> Work instructions
All lines of the entries with "Date" in them must be listed.

══════════

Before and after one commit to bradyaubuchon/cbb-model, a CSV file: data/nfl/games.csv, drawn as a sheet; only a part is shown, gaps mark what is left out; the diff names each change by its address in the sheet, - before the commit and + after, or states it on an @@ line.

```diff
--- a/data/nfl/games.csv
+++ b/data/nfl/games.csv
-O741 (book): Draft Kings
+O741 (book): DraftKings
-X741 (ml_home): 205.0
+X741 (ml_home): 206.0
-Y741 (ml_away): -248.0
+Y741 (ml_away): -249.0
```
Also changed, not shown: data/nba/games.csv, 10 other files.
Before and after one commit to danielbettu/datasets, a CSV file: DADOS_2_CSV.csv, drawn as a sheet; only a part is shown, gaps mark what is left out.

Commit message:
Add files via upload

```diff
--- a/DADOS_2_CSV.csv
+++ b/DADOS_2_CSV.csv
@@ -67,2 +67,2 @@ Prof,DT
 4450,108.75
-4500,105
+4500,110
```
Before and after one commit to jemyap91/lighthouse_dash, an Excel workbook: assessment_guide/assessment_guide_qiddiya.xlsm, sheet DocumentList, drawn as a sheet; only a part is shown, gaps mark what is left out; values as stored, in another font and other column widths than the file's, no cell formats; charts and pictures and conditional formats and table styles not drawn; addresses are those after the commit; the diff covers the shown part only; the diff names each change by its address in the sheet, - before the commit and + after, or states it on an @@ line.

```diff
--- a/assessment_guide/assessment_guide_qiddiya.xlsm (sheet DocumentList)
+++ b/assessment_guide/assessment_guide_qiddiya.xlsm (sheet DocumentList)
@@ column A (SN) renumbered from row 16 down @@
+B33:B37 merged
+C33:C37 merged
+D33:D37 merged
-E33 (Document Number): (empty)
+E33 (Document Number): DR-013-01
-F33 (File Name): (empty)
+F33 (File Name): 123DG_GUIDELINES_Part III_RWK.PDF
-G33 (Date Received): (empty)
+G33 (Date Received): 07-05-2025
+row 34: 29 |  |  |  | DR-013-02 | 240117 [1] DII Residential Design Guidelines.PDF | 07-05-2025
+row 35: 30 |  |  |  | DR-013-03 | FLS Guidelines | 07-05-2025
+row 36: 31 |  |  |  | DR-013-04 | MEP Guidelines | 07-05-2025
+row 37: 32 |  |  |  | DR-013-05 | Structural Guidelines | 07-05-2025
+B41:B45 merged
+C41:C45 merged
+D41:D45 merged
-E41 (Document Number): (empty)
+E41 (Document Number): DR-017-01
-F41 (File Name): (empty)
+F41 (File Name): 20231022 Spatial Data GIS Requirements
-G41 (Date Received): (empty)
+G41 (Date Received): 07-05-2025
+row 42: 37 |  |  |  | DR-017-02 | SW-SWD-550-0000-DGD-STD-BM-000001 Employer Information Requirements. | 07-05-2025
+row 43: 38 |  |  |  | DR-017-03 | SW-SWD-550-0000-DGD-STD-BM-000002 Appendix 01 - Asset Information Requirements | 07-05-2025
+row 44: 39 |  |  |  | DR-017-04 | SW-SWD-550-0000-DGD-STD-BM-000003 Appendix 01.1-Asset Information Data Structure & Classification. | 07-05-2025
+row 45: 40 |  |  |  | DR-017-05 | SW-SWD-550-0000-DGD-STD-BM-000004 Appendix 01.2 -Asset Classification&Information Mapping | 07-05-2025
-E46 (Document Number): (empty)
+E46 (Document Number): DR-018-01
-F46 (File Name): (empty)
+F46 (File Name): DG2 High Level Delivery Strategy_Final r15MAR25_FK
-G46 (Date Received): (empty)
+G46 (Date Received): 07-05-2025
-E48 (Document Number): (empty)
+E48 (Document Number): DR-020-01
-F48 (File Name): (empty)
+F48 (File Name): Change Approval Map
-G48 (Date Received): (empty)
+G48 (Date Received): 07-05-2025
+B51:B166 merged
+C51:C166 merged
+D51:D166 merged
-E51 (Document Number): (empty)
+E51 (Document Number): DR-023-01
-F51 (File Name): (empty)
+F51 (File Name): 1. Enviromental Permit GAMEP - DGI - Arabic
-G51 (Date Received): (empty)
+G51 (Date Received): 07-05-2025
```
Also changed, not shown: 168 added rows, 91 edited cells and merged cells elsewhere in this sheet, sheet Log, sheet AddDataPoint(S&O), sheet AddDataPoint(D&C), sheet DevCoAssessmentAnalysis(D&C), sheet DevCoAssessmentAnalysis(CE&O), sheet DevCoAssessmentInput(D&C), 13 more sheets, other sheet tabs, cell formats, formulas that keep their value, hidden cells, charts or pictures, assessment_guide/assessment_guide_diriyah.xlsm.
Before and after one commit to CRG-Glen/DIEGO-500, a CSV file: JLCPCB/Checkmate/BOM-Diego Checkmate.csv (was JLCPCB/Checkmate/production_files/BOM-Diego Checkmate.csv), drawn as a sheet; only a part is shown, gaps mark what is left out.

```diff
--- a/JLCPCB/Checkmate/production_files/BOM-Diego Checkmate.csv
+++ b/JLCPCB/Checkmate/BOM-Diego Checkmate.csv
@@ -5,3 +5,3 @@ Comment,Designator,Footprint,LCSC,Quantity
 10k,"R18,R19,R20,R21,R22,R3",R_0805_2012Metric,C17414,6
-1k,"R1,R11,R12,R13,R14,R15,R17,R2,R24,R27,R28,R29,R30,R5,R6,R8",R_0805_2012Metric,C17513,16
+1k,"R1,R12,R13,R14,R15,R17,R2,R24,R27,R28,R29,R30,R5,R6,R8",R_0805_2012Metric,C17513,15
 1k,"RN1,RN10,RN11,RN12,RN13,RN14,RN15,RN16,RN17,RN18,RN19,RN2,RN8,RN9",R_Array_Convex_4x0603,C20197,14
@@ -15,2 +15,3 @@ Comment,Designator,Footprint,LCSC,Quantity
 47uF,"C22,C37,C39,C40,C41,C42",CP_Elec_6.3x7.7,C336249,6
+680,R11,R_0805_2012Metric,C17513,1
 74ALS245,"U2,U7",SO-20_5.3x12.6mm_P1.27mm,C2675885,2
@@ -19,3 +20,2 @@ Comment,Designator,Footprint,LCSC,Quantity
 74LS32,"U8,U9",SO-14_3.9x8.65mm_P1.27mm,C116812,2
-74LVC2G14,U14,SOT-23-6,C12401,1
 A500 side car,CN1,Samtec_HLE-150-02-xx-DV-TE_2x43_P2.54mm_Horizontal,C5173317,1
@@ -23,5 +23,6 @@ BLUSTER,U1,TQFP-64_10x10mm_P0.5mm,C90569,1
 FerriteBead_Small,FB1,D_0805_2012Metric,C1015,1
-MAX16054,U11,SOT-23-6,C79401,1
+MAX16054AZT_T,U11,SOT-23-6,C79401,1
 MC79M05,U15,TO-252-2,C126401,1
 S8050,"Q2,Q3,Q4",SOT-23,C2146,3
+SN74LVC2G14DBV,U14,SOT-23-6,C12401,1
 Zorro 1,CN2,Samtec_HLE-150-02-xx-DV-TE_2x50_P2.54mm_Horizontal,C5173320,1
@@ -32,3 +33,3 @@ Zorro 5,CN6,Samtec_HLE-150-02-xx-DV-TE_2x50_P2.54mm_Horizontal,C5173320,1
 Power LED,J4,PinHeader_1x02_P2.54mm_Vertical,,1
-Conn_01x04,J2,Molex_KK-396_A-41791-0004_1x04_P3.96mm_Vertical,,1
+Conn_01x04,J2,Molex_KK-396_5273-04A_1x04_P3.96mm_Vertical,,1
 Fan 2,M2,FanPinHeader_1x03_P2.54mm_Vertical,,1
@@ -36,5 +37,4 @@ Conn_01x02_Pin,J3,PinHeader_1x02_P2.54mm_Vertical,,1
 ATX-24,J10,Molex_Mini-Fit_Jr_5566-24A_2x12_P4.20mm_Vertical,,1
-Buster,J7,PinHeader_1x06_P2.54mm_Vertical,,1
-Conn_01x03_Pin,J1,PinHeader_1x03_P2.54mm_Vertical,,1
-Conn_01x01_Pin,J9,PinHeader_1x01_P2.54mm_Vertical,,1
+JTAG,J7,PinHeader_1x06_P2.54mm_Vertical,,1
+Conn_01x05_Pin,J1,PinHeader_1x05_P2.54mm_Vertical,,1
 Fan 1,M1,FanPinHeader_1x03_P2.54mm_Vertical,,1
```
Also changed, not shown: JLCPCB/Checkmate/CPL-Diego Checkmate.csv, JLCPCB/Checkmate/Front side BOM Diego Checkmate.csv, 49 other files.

══════════

> Exercise result
-G33 (Date Received): (empty)
+G33 (Date Received): 07-05-2025
-G41 (Date Received): (empty)
+G41 (Date Received): 07-05-2025
-G46 (Date Received): (empty)
+G46 (Date Received): 07-05-2025
-G48 (Date Received): (empty)
+G48 (Date Received): 07-05-2025
-G51 (Date Received): (empty)
+G51 (Date Received): 07-05-2025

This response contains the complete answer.